Many moons ago, when I was in college and  crushed hard on a Bolivian singer in a reggae band, I became instantly intrigued with a country so exotic and so far away. My love and intrigue for this far off land  started with meeting someone from Bolivia and from then on, my interest was piqued.

Time passed and Bolivia would come and go in my conversations yet my curiosity maintained omnipresent.

As I  began my travel agency and started studying more about South America, it quickly became a destination that I desired to experience, mostly because everything I'd read had said it was such an intriguing destination but not always the  most tourist friendly ~ which was precisely why I wanted to go there!

A few months ago, I was invited to explore Bolivia with Magri Tours and I quickly jumped at the opportunity. The itinerary included the city of La Paz, Salar de Uyuni, Lake Titicaca and beyond. I was going to explore every last place that was on my bucket list and to say the least, I was…

It's been a while . . .

It's been a while since I've written mostly because in addition to my planning and booking travel, I've started up another job to supplement my income. The travel industry, in and of itself, is not one where people find riches so some of us have to do what we have to do to get by.  Travel professionals do what we do  because we love it and not because we're making the big bucks, although the big bucks WOULD be nice!
You can lead a horse to water but you can't make them drink.
The fact that I focus mostly on  travel as a way of transforming ones self and stepping out of ones comfort zone relies on people's ability and interest in doing all of those things. More often than not, you cannot tell someone that a transformation  or a shift in their being needs to happen ~ it's something that they decide upon or realize in their own time. It's also difficult to help people understand that travel really can be a catalyst for personal growth and insight. They ju…

Why traveling and cross cultural experiences matter

I don't think we realize how much our perceptions, opinions, pre-conceived notions, biases etc. of other cultures really impact our daily lives and interactions with those around us. We have become so accustomed to reacting to our own thoughts and societally bred opinions that we tend to let them isolate us from broadening our own horizons when it comes to understanding other cultures. We assume that what we are fed by media or by our own upbringing is an accurate assessment of people from other cultures, but in reality it is only a one sided approach that tends to leave many questions unanswered or simply assumed.
I have always been interested in learning about other cultures customs and ways of doing things.

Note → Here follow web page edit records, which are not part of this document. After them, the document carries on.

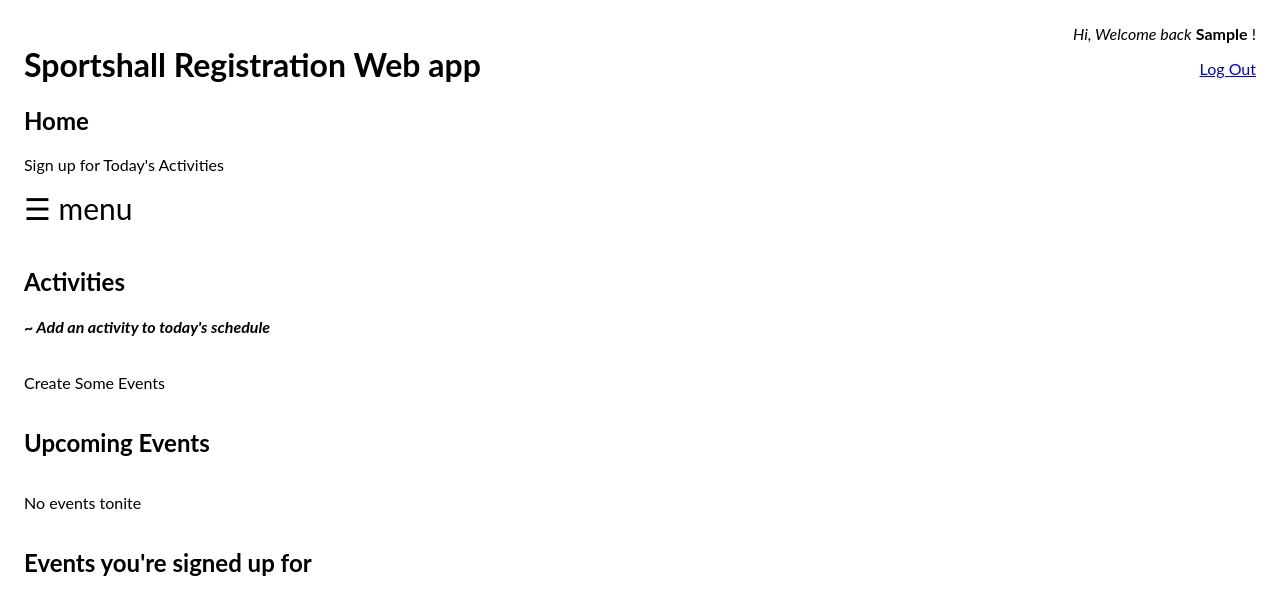
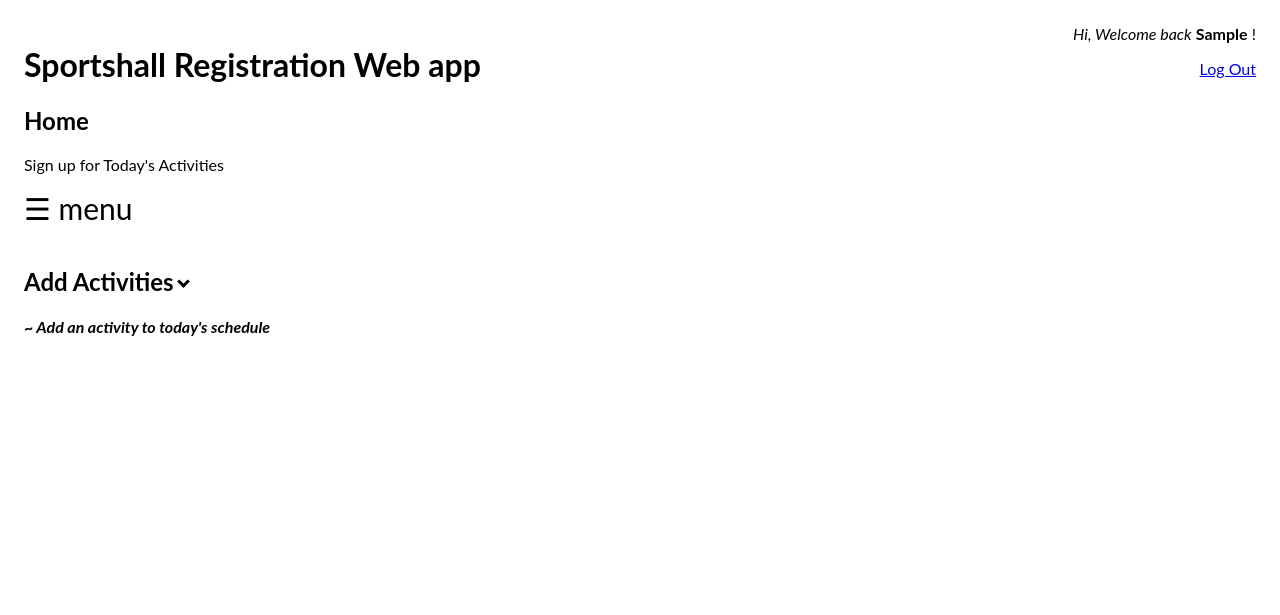
Before and after one commit to Jasiri-w/Sportshall-Registration-Web-App, a Django app: page / in a window 1280 px wide. Shown: the top 615 px of the page. Run offline with Django 3.2, Linux system fonts and the light colour scheme; the visitor is signed in with stand-in values (Sample User, id 1); data comes from the database, SQL or seed files in the repository; data that the repository does not hold is empty.

Commit message:
Changed the design of the home page so that instead of Upcoming events and Your events it shows based on when the are and their session (Morning/Evening) to completely simpligfy and speed up access of info for the user. Also fixed alot of little things including home page error when no user is logged in, why the admin sign ups were not showing up.

```diff
--- /dev/null
+++ b/Sportshall/Sportshall/globalscripts.py
@@ -0,0 +1,6 @@
+import socket
+
+def getIP():
+    print("\n[Server] Server IPv4 : ", socket.gethostbyname(socket.gethostname()))
+    print("[Server] Running externally at http://", socket.gethostbyname(socket.gethostname()),":8000/\n")
+    return socket.gethostbyname(socket.gethostname())
--- a/Sportshall/Sportshall/settings.py
+++ b/Sportshall/Sportshall/settings.py
@@ -11,6 +11,7 @@ https://docs.djangoproject.com/en/3.1/ref/settings/
 """
 
 from pathlib import Path
+from .globalscripts import *
 import os
 
 # Build paths inside the project like this: BASE_DIR / 'subdir'.
@@ -26,7 +27,7 @@ SECRET_KEY = 'eubt9u$&7nm7*ri6!d^rqjwrs&w%zb^o1-ri6ms2dte+&hzs3y'
 # SECURITY WARNING: don't run with debug turned on in production!
 DEBUG = True
 
-ALLOWED_HOSTS = []
+ALLOWED_HOSTS = ["localhost", "127.0.0.1", getIP(), "0.0.0.0"]
 
 ACCOUNT_SIGNUP_REDIRECT_URL = "/student/"
 LOGIN_REDIRECT_URL = "home"
--- a/Sportshall/altFrontend/static/css/main.css
+++ b/Sportshall/altFrontend/static/css/main.css
@@ -25,6 +25,26 @@ html, body{
 	0%{background-position:65% 0%}
 	50%{background-position:36% 100%}
 	100%{background-position:65% 0%}
+}
+
+.arrow {
+	border: solid black;
+	border-width: 0 3px 3px 0;
+	display: inline-block;
+	padding: 3px ;
+	margin: 5px;
+	transform: rotate(45deg);
+	-webkit-transform: rotate(45deg);
+	transition: .5s ease;
+}
+.arrow:hover{
+
+	cursor: pointer;
+}
+
+.rotated-180 {
+	transform: rotate(225deg);
+	-webkit-transform: rotate(225deg);
 }
 
 #main{
@@ -127,3 +147,11 @@ html, body{
 	padding: 8px;
 	margin: 0 10px;
 }
+
+#teacherBlock {
+	transition: height .5 ease;
+	overflow:hidden;
+}
+#teacherBlock:not(.toggled){
+	display:none;
+}
--- a/Sportshall/altFrontend/templates/frontend/home.html
+++ b/Sportshall/altFrontend/templates/frontend/home.html
@@ -15,8 +15,8 @@ Home
 {% load tagextras %}
 {% if user|has_group:"Teacher" or user.is_superuser %}
     <section>
-        <h2>Activities<h4><em> ~ Add an activity to today's schedule</em></h4></h2>
-        <div class="eventBlockContainer">
+        <h2>Add Activities<i class="arrow toggle-arrow"></i><h4><em> ~ Add an activity to today's schedule</em></h4></h2>
+        <div class="eventBlockContainer" id="teacherBlock">
             {%for event in AllEvents%}
                 <div class="eventBlock teacher">
                     <h3>{{event.event_name}}</h3>
@@ -35,7 +35,7 @@ Home
 
 {% if user.is_authenticated %}
 
-    <section class="row" id="row1">
+    <!--<section class="row" id="row1">
         <h2 class="rowTitle">Upcoming Events</h2>
         <div class="eventBlockContainer">
             {% for event in UpcomingEvents %}
@@ -64,7 +64,7 @@ Home
         <div class="eventBlockContainer">
 
         </div>
-    </section>
+    </section>-->
 {% else %}
     <p>Login to see activities for tonite</p>
 {%endif%}
@@ -80,17 +80,33 @@ Home
 var data = JSON.parse("{{JSON|escapejs}}");
 var UserEvents = data["UserEvents"];
 var UpcomingEvents = data["UpcomingEventsDict"];
-
+/**var csrftoken = "{% csrf_token %}";
+console.log("{% csrf_token %}");
+console.log(csrftoken);
+**/
 console.table(data);
 
 for(var ev in UserEvents){
     console.log(ev);
 }
 
+var rows = []
+var count = 0
+for(var ev in UpcomingEvents){
+    var event = UpcomingEvents[ev];
+    var rowname = event.day + " " + event.session
+    if(!rows.includes(rowname)){
+        count++;
+        rows.push(rowname);
+        document.querySelector("#container2").innerHTML += '<section class="row" id="' + event.day + '-' + event.session + '"><h2 class="RowTitle">' + rowname + ' Activities</h2><div class="eventBlockContainer"></div></section>'
+    }
+}
+
 for(var x in UpcomingEvents){
     for(var y in UserEvents){
         if(UserEvents[y].event_id_id == UpcomingEvents[x].event_id){
             var el = document.getElementById(UpcomingEvents[x].event_id);
+            el.style.borderColor = "green";
             for(var i =0; i < el.children[0].children.length;i++){
                 if(el.children[0].children[i].id == "addButton"){
                     el.children[0].children[i].remove();
@@ -100,5 +116,37 @@ for(var x in UpcomingEvents){
     }
 }
 
+for(var x in UpcomingEvents){
+    var event = UpcomingEvents[x];
+    var query = "#" + event.day + "-" + event.session + " .eventBlockContainer";
+    var el = document.querySelector(query);
+    el.innerHTML +='<div class="eventBlock" id="' + event.event_id + '"><form action="" method="post" onsubmit="" id="signUpForm">{% csrf_token %}<h3>' + event.event_name + '</h3><p>Max: ' + event.maximum_capacity + '</p><p>' + event.gender + '</p><p>Year ' + event.year_group + '</p><input type="hidden" id="userID" name="userID" value="'+ {{ user.id }} +'"><input type="hidden" id="templateID" name="templateID" value="' + event.template_id + '"><input type="hidden" id="eventID" name="eventID" value="' + event.event_id + '"><input type="submit" id="addButton" class="addBtn" value="Sign Up"><a href="/sheet/' + event.event_id + '">View List &gt; </a></form></div>'
+}
+
+Array.from(document.getElementsByClassName("toggle-arrow")).forEach(element => element.addEventListener('click', function (event) {
+    event.preventDefault();
+    var content = document.getElementById("teacherBlock");
+
+    if(!content.classList.contains('toggled')){
+        content.classList.add('toggled');
+        content.style.height = 'auto';
+
+        element.classList.add("rotated-180");
+
+        var height = content.clientHeight + "px";
+        content.style.height = '0px';
+
+        setTimeout(function () {
+            content.style.height = height;
+        }, 0);
+    }else{
+        content.style.height = '0px';
+
+        element.classList.remove("rotated-180");
+        content.classList.remove('toggled');
+
+    }
+}));
+
 </script>
 {% endblock %}
--- a/Sportshall/altFrontend/templates/frontend/sheet.html
+++ b/Sportshall/altFrontend/templates/frontend/sheet.html
@@ -16,7 +16,7 @@
 			<form action="/addName/" method="post" onSubmit="return addCycle(event)" id="inputForm">
 				{% csrf_token %}
 				<!--<input type="text" id="newNameInput" value=""></input>-->
-				<input list="names" name="newNameInput" id="newNameInput" value=""/>
+				<input list="names" name="newNameInput" id="newNameInput" value="" autocomplete="off"/>
 				<datalist id="names">
 					{% for Student in Students %}
 						<option value={{ Student.student_first_name }}>
--- a/Sportshall/altFrontend/updates.py
+++ b/Sportshall/altFrontend/updates.py
@@ -29,7 +29,7 @@ def updateInstanceModel():
 
     # Second: Add all Schedule objects to EventInstance
     for event in ScheduleObjects:
-        print("Next " + event.day + " : ", nextDay(datetime.now(),dayMatrix[event.day]))
+        #print("Next " + event.day + " : ", nextDay(datetime.now(),dayMatrix[event.day]))
         if InstanceObjects.filter(schedule_id_id = event.schedule_id).exists() :
             InstanceObjects.filter(schedule_id = event.schedule_id).update(
                 event_date = nextDay(datetime.now(),dayMatrix[event.day]),
--- a/Sportshall/altFrontend/views.py
+++ b/Sportshall/altFrontend/views.py
@@ -46,7 +46,6 @@ def sheetView(request, event_id_id_id, *args, **kwargs):
     RegQuery = f"SELECT registration_id, event_name, event_date, schedule_id, template_id, student_id, first_name, last_name, id, session, day, student_first_name, student_last_name, altFrontend_student.gender AS student_gender, altFrontend_student.year_group AS year_group, boarding_house, altFrontend_student.user_id_id FROM altFrontend_registration JOIN altFrontend_eventinstance ON event_id = event_id_id JOIN altFrontend_schedule ON schedule_id_id = schedule_id JOIN altFrontend_eventtemplate ON template_id = template_id_id JOIN auth_user ON auth_user.id = altFrontend_registration.user_id_id JOIN altFrontend_student ON altFrontend_student.user_id_id = altFrontend_registration.user_id_id WHERE event_id = { event_id_id_id };"
     StudentQuery = f"SELECT * FROM altFrontend_student WHERE gender =  '{EventTemplate.objects.get(template_id = Schedule.objects.get(schedule_id = EventInstance.objects.get(event_id = event_id_id_id).schedule_id_id).template_id_id).gender }' AND year_group =  '{EventTemplate.objects.get(template_id = Schedule.objects.get(schedule_id = EventInstance.objects.get(event_id = event_id_id_id).schedule_id_id).template_id_id).year_group }' "
     EventQuery = f"SELECT event_id, event_date, session, day, event_name, gender, maximum_capacity, year_group  FROM altFrontend_eventinstance JOIN altFrontend_schedule ON schedule_id = schedule_id_id JOIN altFrontend_eventtemplate ON template_id = template_id_id WHERE event_id = { event_id_id_id };"
-
     students = {}
     for el in Student.objects.raw(str(StudentQuery)):
         #print("El: ", el)
@@ -88,13 +87,13 @@ def homeView(request, *args, **kwargs):
 
     # Queries the Registration table for the current users registrations: all the events the user is signed up for
     userEvents = {}
-    userEventsQuery = f"SELECT registration_id, event_id_id, registration_date, student_first_name, student_last_name, boarding_house, year_group, gender, altFrontend_student.user_id_id FROM altFrontend_registration JOIN auth_user ON id = altFrontend_registration.user_id_id JOIN altFrontend_student ON altFrontend_student.user_id_id = id WHERE altFrontend_student.user_id_id = { request.user.id };"
-    userEventsQuerySet = Registration.objects.raw(userEventsQuery)
-    for event in userEventsQuerySet:
-        userEvents[event.registration_id] = event.__dict__
-        userEvents[event.registration_id]["_state"] = None
+    if not request.user.id == None:
+        userEventsQuery = f"SELECT registration_id, event_id_id, registration_date, student_first_name, student_last_name, boarding_house, year_group, gender, altFrontend_student.user_id_id FROM altFrontend_registration JOIN auth_user ON id = altFrontend_registration.user_id_id JOIN altFrontend_student ON altFrontend_student.user_id_id = id WHERE altFrontend_student.user_id_id = { request.user.id };"
+        userEventsQuerySet = Registration.objects.raw(userEventsQuery)
+        for event in userEventsQuerySet:
+            userEvents[event.registration_id] = event.__dict__
+            userEvents[event.registration_id]["_state"] = None
 
-    print("\nUser Events: ", userEvents)
     # When the user clicks sign up or any other request/form submission is sent from "home.html"
     if  request.method == 'POST':
         # Checks to see if a Registration table entry already exists with both the specific event ( which changes every new time the event comes) and linked to the user
@@ -124,11 +123,7 @@ def homeView(request, *args, **kwargs):
         context["UpcomingEventsDict"][event.event_id] = event.__dict__
         context["UpcomingEventsDict"][event.event_id]["_state"] = None
 
-    print("\nContext: ", context)
     context["JSON"] = dumps(context, default=str)
-    print("\nContext: ", context)
-
-
 
     return render(request, 'frontend/home.html', context)
 
```
Also changed, not shown: 1 other file.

Not only do other cultures fascinate me but so do the people in my own back yard. Everyone has a different way of living and there is no one size fits all to living a life ~ more often than not, we use different forms of media to gauge if we're on the right path or not …

Make it count.

As I sit here at my desk, watching the rain fall and listening to the music of  Chopin and contemplating the funeral of a 17 year old classmate of my own child, I begin to reflect. Funerals are the end all finale of a life lived. It is where the emergency break on our own mortality gets pulled hard and fast and we begin to think about our lives differently. It's inevitable that we will question our purpose in life while honoring the life of someone no longer physically with us. It's inevitable that our souls will weep. Funerals are difficult but as much as they are difficult, they can be inspiring.
Today I attended the celebration of life of a 17 year old classmate of my son. He was taken far too soon from us and the heartache that filled the room was all consuming. As I looked around the church, I saw this young man's soccer team in full uniform, I saw his basketball team in uniform, I saw his Boy Scouts troop, in uniform, and lastly the whole entire marching band from h…